[Work task]: Pick out all lines with the word "rules" from the records that follow.

[Data for this task]:
------------------------------------------------------------------------

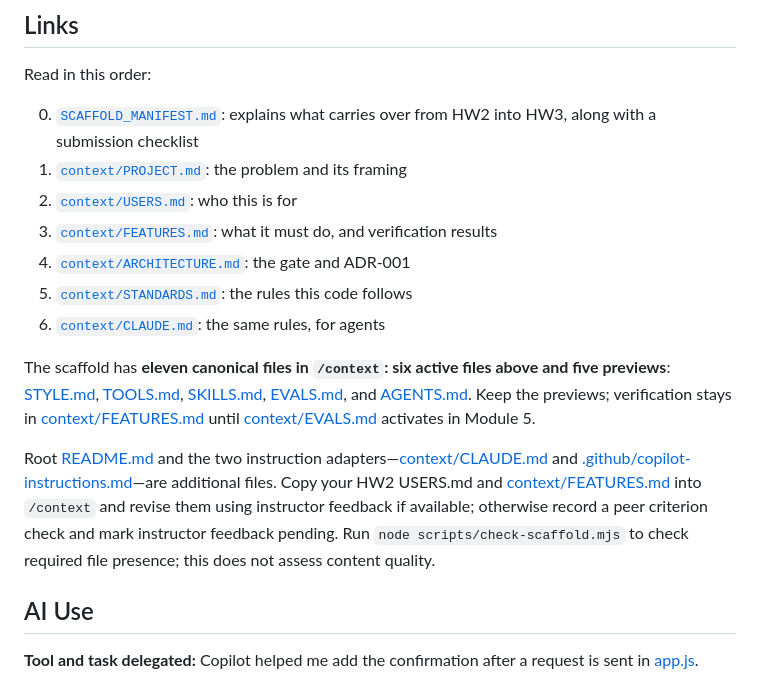
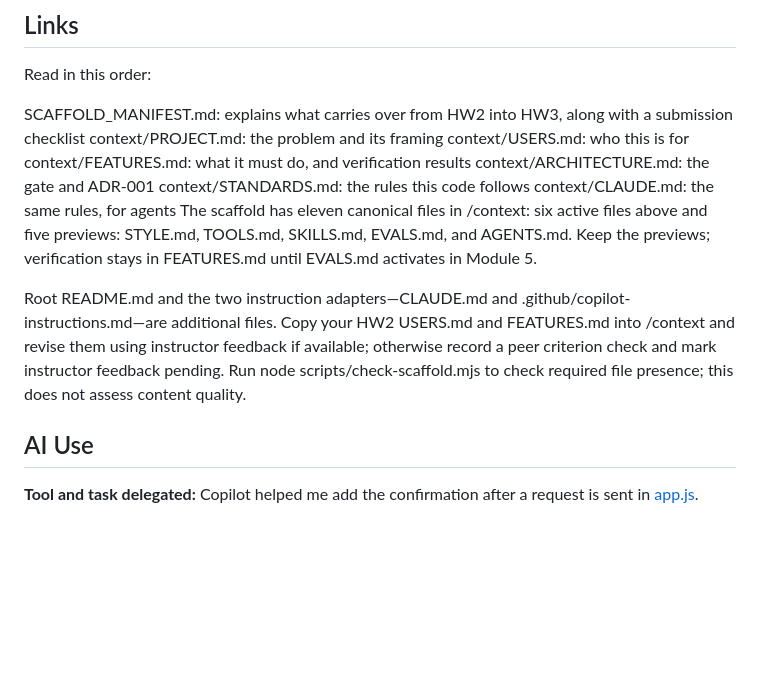
Before and after one commit to mehtaaashi05/mgt3745-hw3, a Markdown page: README.md, the part around the change. Drawn GitHub-style; blank space fills up the shorter version.

Commit message:
Updated README
Updated links section and streamlined text for clarity.

```diff
--- a/README.md
+++ b/README.md
@@ -90,18 +90,16 @@ PASS means the observed behavior matches the expectation in the current implemen
 
 Read in this order:
 
-0. [`SCAFFOLD_MANIFEST.md`](SCAFFOLD_MANIFEST.md): explains what carries over from HW2 into HW3, along with a submission checklist
-1. [`context/PROJECT.md`](context/PROJECT.md): the problem and its framing
-2. [`context/USERS.md`](context/USERS.md): who this is for
-3. [`context/FEATURES.md`](context/FEATURES.md): what it must do, and verification results
-4. [`context/ARCHITECTURE.md`](context/ARCHITECTURE.md): the gate and ADR-001
-5. [`context/STANDARDS.md`](context/STANDARDS.md): the rules this code follows
-6. [`context/CLAUDE.md`](context/CLAUDE.md): the same rules, for agents
+SCAFFOLD_MANIFEST.md: explains what carries over from HW2 into HW3, along with a submission checklist
+context/PROJECT.md: the problem and its framing
+context/USERS.md: who this is for
+context/FEATURES.md: what it must do, and verification results
+context/ARCHITECTURE.md: the gate and ADR-001
+context/STANDARDS.md: the rules this code follows
+context/CLAUDE.md: the same rules, for agents
+The scaffold has eleven canonical files in /context: six active files above and five previews: STYLE.md, TOOLS.md, SKILLS.md, EVALS.md, and AGENTS.md. Keep the previews; verification stays in FEATURES.md until EVALS.md activates in Module 5.
 
-The scaffold has **eleven canonical files in `/context`: six active files above and five previews**: [STYLE.md](context/STYLE.md), [TOOLS.md](context/TOOLS.md), [SKILLS.md](context/SKILLS.md), [EVALS.md](context/EVALS.md), and [AGENTS.md](context/AGENTS.md). Keep the previews; verification stays in [context/FEATURES.md](context/FEATURES.md) until [context/EVALS.md](context/EVALS.md) activates in Module 5.
-
-Root [README.md](README.md) and the two instruction adapters—[context/CLAUDE.md](context/CLAUDE.md) and [.github/copilot-instructions.md](.github/copilot-instructions.md)—are additional files. Copy your HW2 USERS.md and [context/FEATURES.md](context/FEATURES.md) into `/context` and revise them using instructor feedback if available; otherwise record a peer criterion check and mark instructor feedback pending. Run `node scripts/check-scaffold.mjs` to check required file presence; this does not assess content quality.
-
+Root README.md and the two instruction adapters—CLAUDE.md and .github/copilot-instructions.md—are additional files. Copy your HW2 USERS.md and FEATURES.md into /context and revise them using instructor feedback if available; otherwise record a peer criterion check and mark instructor feedback pending. Run node scripts/check-scaffold.mjs to check required file presence; this does not assess content quality.
 ## AI Use
 
 <!-- A Delegation Decision Record without the name. From HW5 this becomes a formal DDR. -->
```
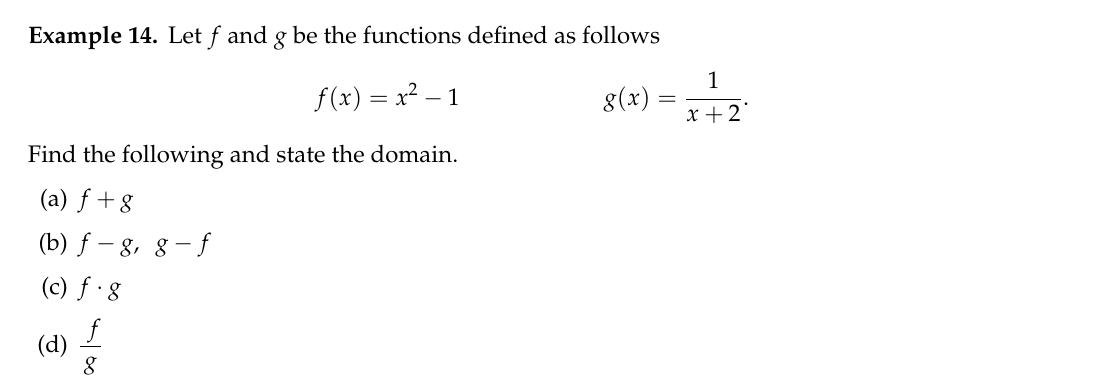
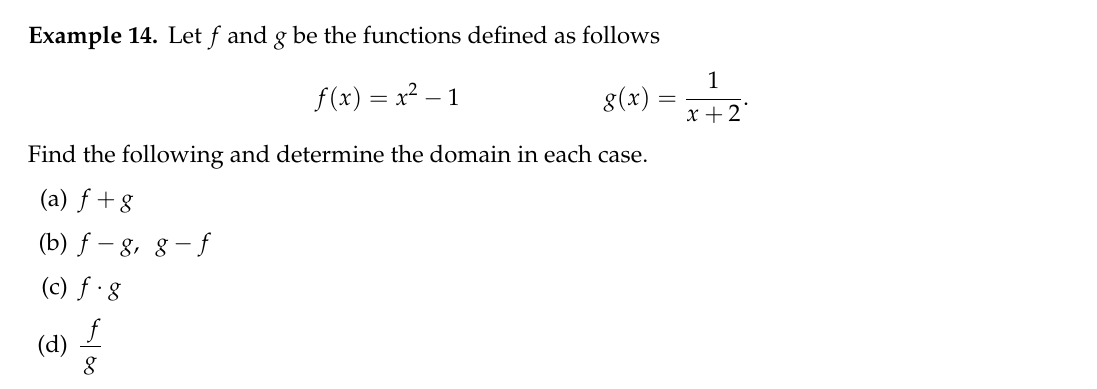
Before and after one commit to ggarza/college_algebra2017, a LaTeX book (sec3.1.tex): part of page 7 of 8, cut so that both start at the same text. Compiled offline with pdfLaTeX.

Commit message:
Changed wording in problem in sec3.1.tex

```diff
--- a/sec3.1.tex
+++ b/sec3.1.tex
@@ -258,7 +258,7 @@ This describes a new function which we label as $f+g$.
 \example
 Let $f$ and $g$ be the functions defined as follows
 \[ f(x) = x^2 -1 \hspace{1in} g(x) = \dfrac{1}{x+2}.\]
-Find the following and state the domain.
+Find the following and determine the domain in each case.
 \begin{enumerate}[(a)]
     \item
       $f+g$
```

------------------------------------------------------------------------

[Answer to this exercise]:
-5. [`context/STANDARDS.md`](context/STANDARDS.md): the rules this code follows
-6. [`context/CLAUDE.md`](context/CLAUDE.md): the same rules, for agents
+context/STANDARDS.md: the rules this code follows
+context/CLAUDE.md: the same rules, for agents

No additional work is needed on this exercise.